# What is needed:
Pictures stay out; everything else in the listing below is to be restated word for word.

= = = = = = =

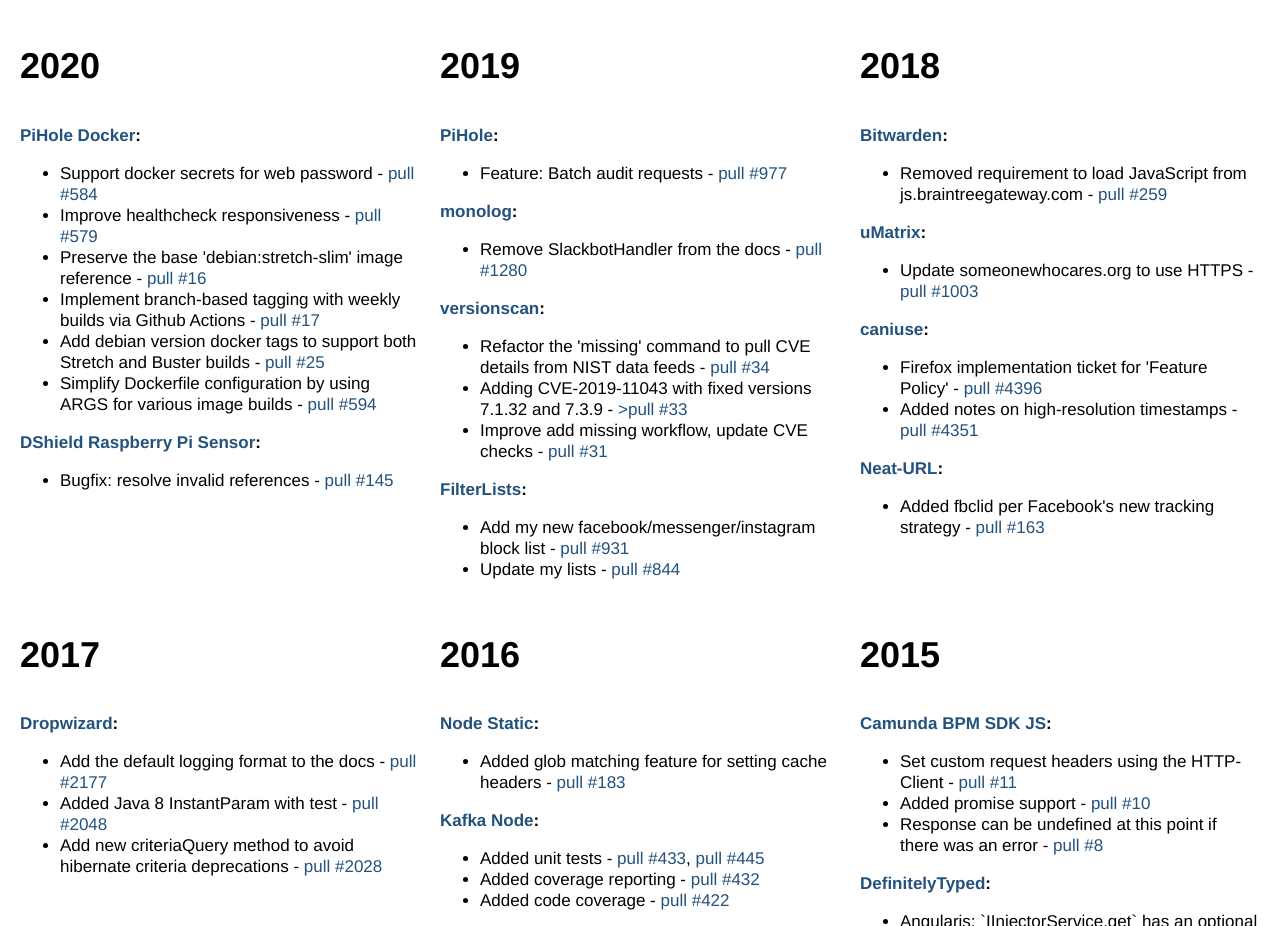
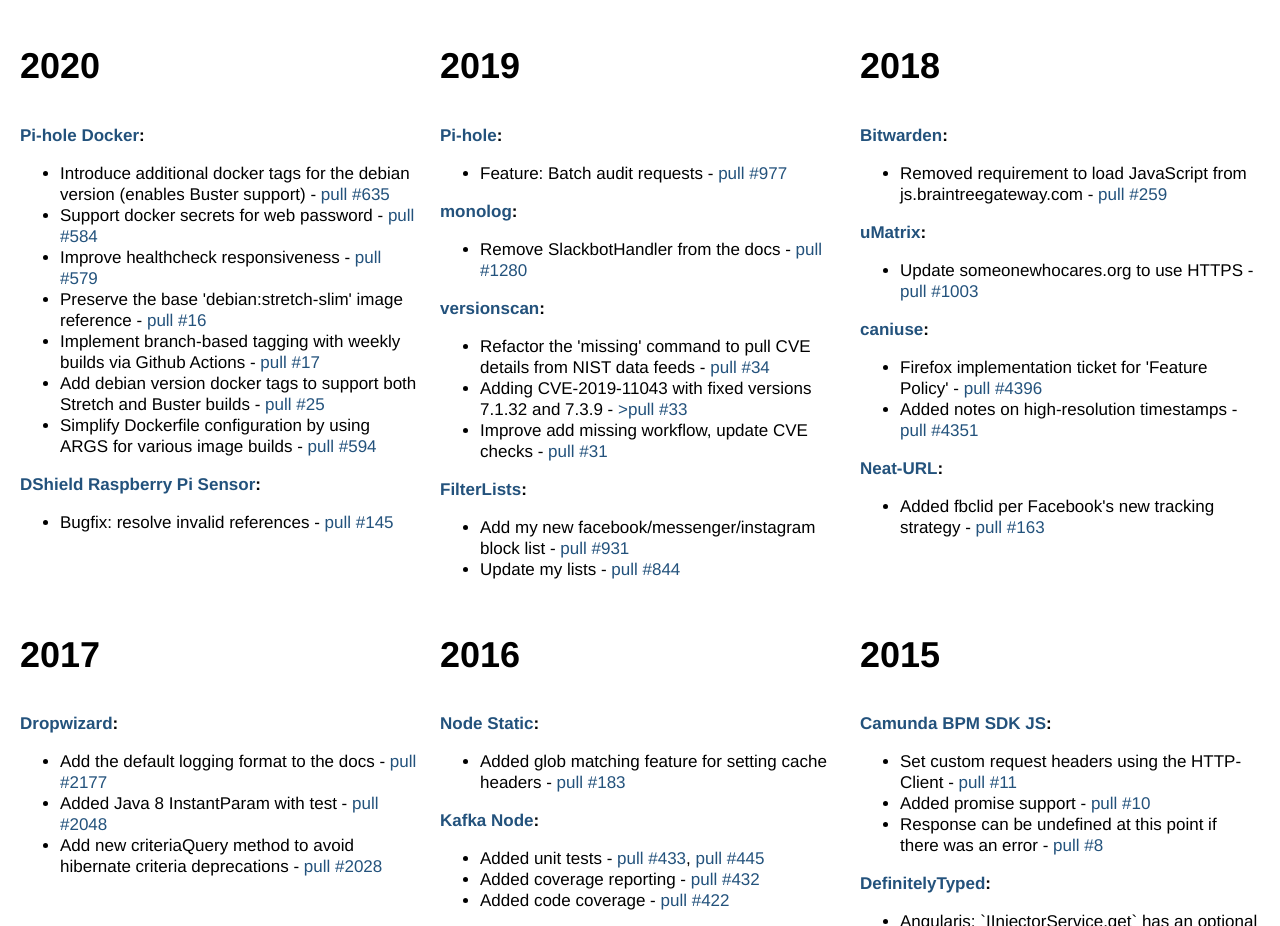
Before and after one commit to lightswitch05/lightswitch05.github.io, a plain HTML site: page index.html in a window 1280 px wide. Shown: the part 1900-2826 px from the top of the page. Drawn offline with Linux system fonts and the light colour scheme.

Commit message:
Added more Pi-hole contribution activity

```diff
--- a/index.html
+++ b/index.html
@@ -115,9 +115,11 @@
         <section class="contribution">
             <h3>2020</h3>
             <dl>
-                <dt><a href="https://github.com/pi-hole/docker-pi-hole">PiHole Docker</a>:</dt>
+                <dt><a href="https://github.com/pi-hole/docker-pi-hole">Pi-hole Docker</a>:</dt>
                 <dd>
                     <ul>
+                        <li>Introduce additional docker tags for the debian version (enables Buster support) -
+                            <a href="https://github.com/pi-hole/docker-pi-hole/pull/635">pull #635</a></li>
                         <li>Support docker secrets for web password -
                             <a href="https://github.com/pi-hole/docker-pi-hole/pull/584">pull #584</a></li>
                         <li>Improve healthcheck responsiveness -
@@ -144,7 +146,7 @@
         <section class="contribution">
             <h3>2019</h3>
             <dl>
-                <dt><a href="https://github.com/pi-hole/AdminLTE">PiHole</a>:</dt>
+                <dt><a href="https://github.com/pi-hole/AdminLTE">Pi-hole</a>:</dt>
                 <dd>
                     <ul>
                         <li>Feature: Batch audit requests - <a href="https://github.com/pi-hole/AdminLTE/pull/977">pull
```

= = = = = = =

# Output below:
Before and after one commit to lightswitch05/lightswitch05.github.io, a plain HTML site: page index.html in a window 1280 px wide. Shown: the part 1900-2826 px from the top of the page. Drawn offline with Linux system fonts and the light colour scheme.

Commit message:
Added more Pi-hole contribution activity

```diff
--- a/index.html
+++ b/index.html
@@ -115,9 +115,11 @@
         <section class="contribution">
             <h3>2020</h3>
             <dl>
-                <dt><a href="https://github.com/pi-hole/docker-pi-hole">PiHole Docker</a>:</dt>
+                <dt><a href="https://github.com/pi-hole/docker-pi-hole">Pi-hole Docker</a>:</dt>
                 <dd>
                     <ul>
+                        <li>Introduce additional docker tags for the debian version (enables Buster support) -
+                            <a href="https://github.com/pi-hole/docker-pi-hole/pull/635">pull #635</a></li>
                         <li>Support docker secrets for web password -
                             <a href="https://github.com/pi-hole/docker-pi-hole/pull/584">pull #584</a></li>
                         <li>Improve healthcheck responsiveness -
@@ -144,7 +146,7 @@
         <section class="contribution">
             <h3>2019</h3>
             <dl>
-                <dt><a href="https://github.com/pi-hole/AdminLTE">PiHole</a>:</dt>
+                <dt><a href="https://github.com/pi-hole/AdminLTE">Pi-hole</a>:</dt>
                 <dd>
                     <ul>
                         <li>Feature: Batch audit requests - <a href="https://github.com/pi-hole/AdminLTE/pull/977">pull
```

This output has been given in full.